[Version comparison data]
■ ■ ■ ■
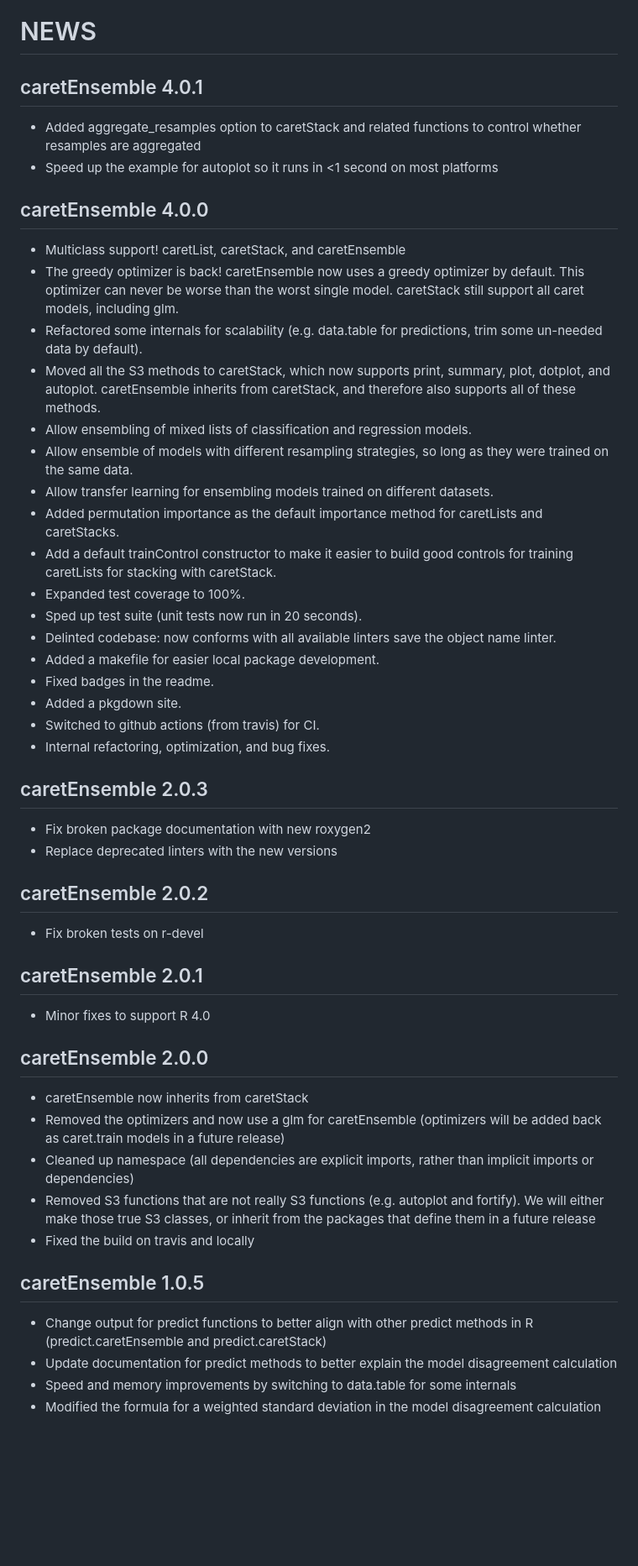
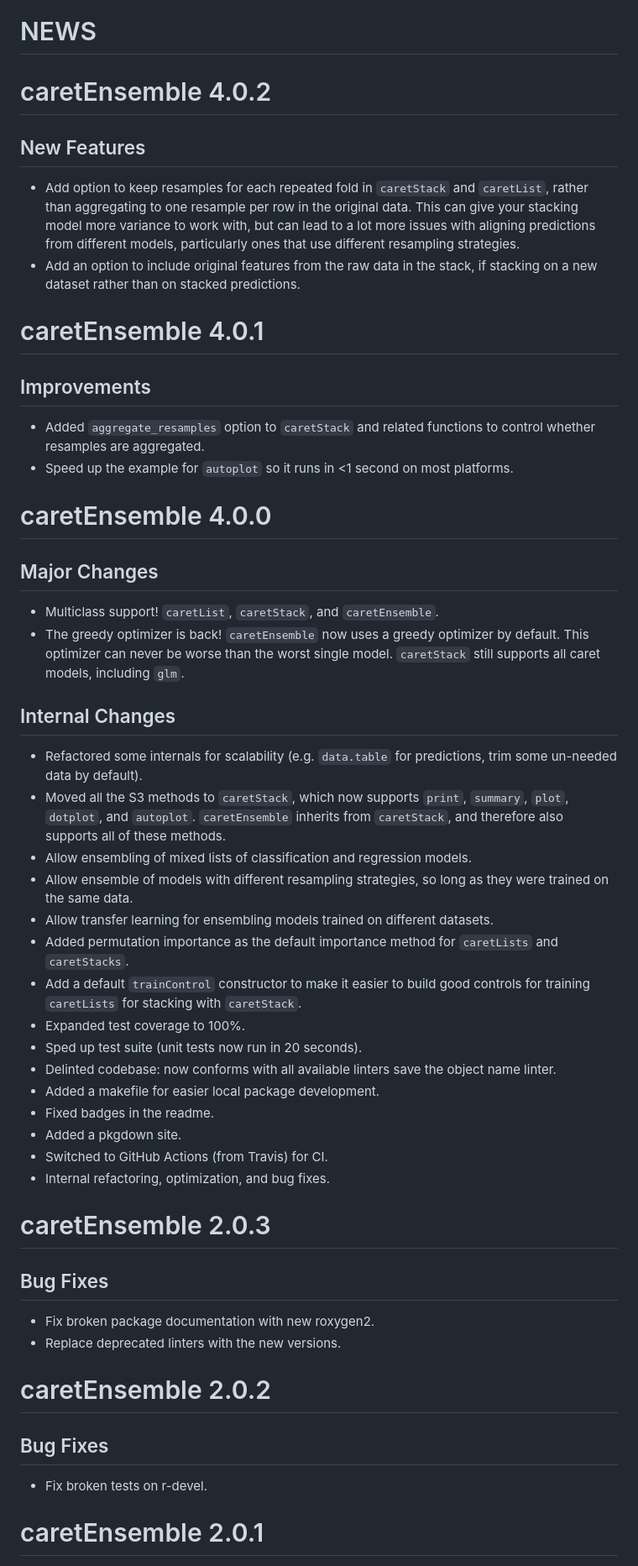
Before and after one commit to zachmayer/caretEnsemble, a Markdown page: NEWS.md, the part around the change printed below. Shown: that part at 84% size. Rendered like a GitHub page; blank space fills up the shorter version.

Commit message:
reformat news

```diff
--- a/NEWS.md
+++ b/NEWS.md
@@ -1,51 +1,50 @@
 # NEWS
 
-## caretEnsemble 4.0.1
-- Added aggregate_resamples option to caretStack and related functions to control whether resamples are aggregated
-- Speed up the example for autoplot so it runs in <1 second on most platforms
+# caretEnsemble 4.0.2
 
-## caretEnsemble 4.0.0
-- Multiclass support! caretList, caretStack, and caretEnsemble
-- The greedy optimizer is back! caretEnsemble now uses a greedy optimizer by default. This optimizer can never be worse than the worst single model. caretStack still support all caret models, including glm.
-- Refactored some internals for scalability (e.g. data.table for predictions, trim some un-needed data by default).
-- Moved all the S3 methods to caretStack, which now supports print, summary, plot, dotplot, and autoplot. caretEnsemble inherits from caretStack, and therefore also supports all of these methods.
+## New Features
+- Add option to keep resamples for each repeated fold in `caretStack` and `caretList`, rather than aggregating to one resample per row in the original data. This can give your stacking model more variance to work with, but can lead to a lot more issues with aligning predictions from different models, particularly ones that use different resampling strategies.
+- Add an option to include original features from the raw data in the stack, if stacking on a new dataset rather than on stacked predictions.
+
+# caretEnsemble 4.0.1
+
+## Improvements
+- Added `aggregate_resamples` option to `caretStack` and related functions to control whether resamples are aggregated.
+- Speed up the example for `autoplot` so it runs in <1 second on most platforms.
+
+# caretEnsemble 4.0.0
+
+## Major Changes
+- Multiclass support! `caretList`, `caretStack`, and `caretEnsemble`.
+- The greedy optimizer is back! `caretEnsemble` now uses a greedy optimizer by default. This optimizer can never be worse than the worst single model. `caretStack` still supports all caret models, including `glm`.
+
+## Internal Changes
+- Refactored some internals for scalability (e.g. `data.table` for predictions, trim some un-needed data by default).
+- Moved all the S3 methods to `caretStack`, which now supports `print`, `summary`, `plot`, `dotplot`, and `autoplot`. `caretEnsemble` inherits from `caretStack`, and therefore also supports all of these methods.
 - Allow ensembling of mixed lists of classification and regression models.
 - Allow ensemble of models with different resampling strategies, so long as they were trained on the same data.
 - Allow transfer learning for ensembling models trained on different datasets.
-- Added permutation importance as the default importance method for caretLists and caretStacks.
-- Add a default trainControl constructor to make it easier to build good controls for training caretLists for stacking with caretStack.
+- Added permutation importance as the default importance method for `caretLists` and `caretStacks`.
+- Add a default `trainControl` constructor to make it easier to build good controls for training `caretLists` for stacking with `caretStack`.
 - Expanded test coverage to 100%.
 - Sped up test suite (unit tests now run in 20 seconds).
 - Delinted codebase: now conforms with all available linters save the object name linter.
 - Added a makefile for easier local package development.
 - Fixed badges in the readme.
 - Added a pkgdown site.
-- Switched to github actions (from travis) for CI.
+- Switched to GitHub Actions (from Travis) for CI.
 - Internal refactoring, optimization, and bug fixes.
 
-## caretEnsemble 2.0.3
-- Fix broken package documentation with new roxygen2
-- Replace deprecated linters with the new versions
+# caretEnsemble 2.0.3
 
-## caretEnsemble 2.0.2
-- Fix broken tests on r-devel
+## Bug Fixes
+- Fix broken package documentation with new roxygen2.
+- Replace deprecated linters with the new versions.
 
-## caretEnsemble 2.0.1
-- Minor fixes to support R 4.0
+# caretEnsemble 2.0.2
 
-## caretEnsemble 2.0.0
-- caretEnsemble now inherits from caretStack
-- Removed the optimizers and now use a glm for caretEnsemble (optimizers will be added back as caret.train models in a future release)
-- Cleaned up namespace (all dependencies are explicit imports, rather than implicit imports or dependencies)
-- Removed S3 functions that are not really S3 functions (e.g. autoplot and fortify). We will either make those true S3 classes, or inherit from the packages that define them in a future release
-- Fixed the build on travis and locally
+## Bug Fixes
+- Fix broken tests on r-devel.
 
-## caretEnsemble 1.0.5
-- Change output for predict functions to better align with other predict methods
-in R (predict.caretEnsemble and predict.caretStack)
-- Update documentation for predict methods to better explain the model disagreement
-calculation
-- Speed and memory improvements by switching to data.table for some internals
-- Modified the formula for a weighted standard deviation in the model disagreement
-calculation
+# caretEnsemble 2.0.1
 
```
Also changed, not shown: other parts of NEWS.md (+24 -2 lines).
■ ■ ■ ■
* [What needs to be done]:
Which of the lines above hold the string "broken"? Copy each one.

* [The completed task]:
-- Fix broken package documentation with new roxygen2
-- Fix broken tests on r-devel
+- Fix broken package documentation with new roxygen2.
+- Fix broken tests on r-devel.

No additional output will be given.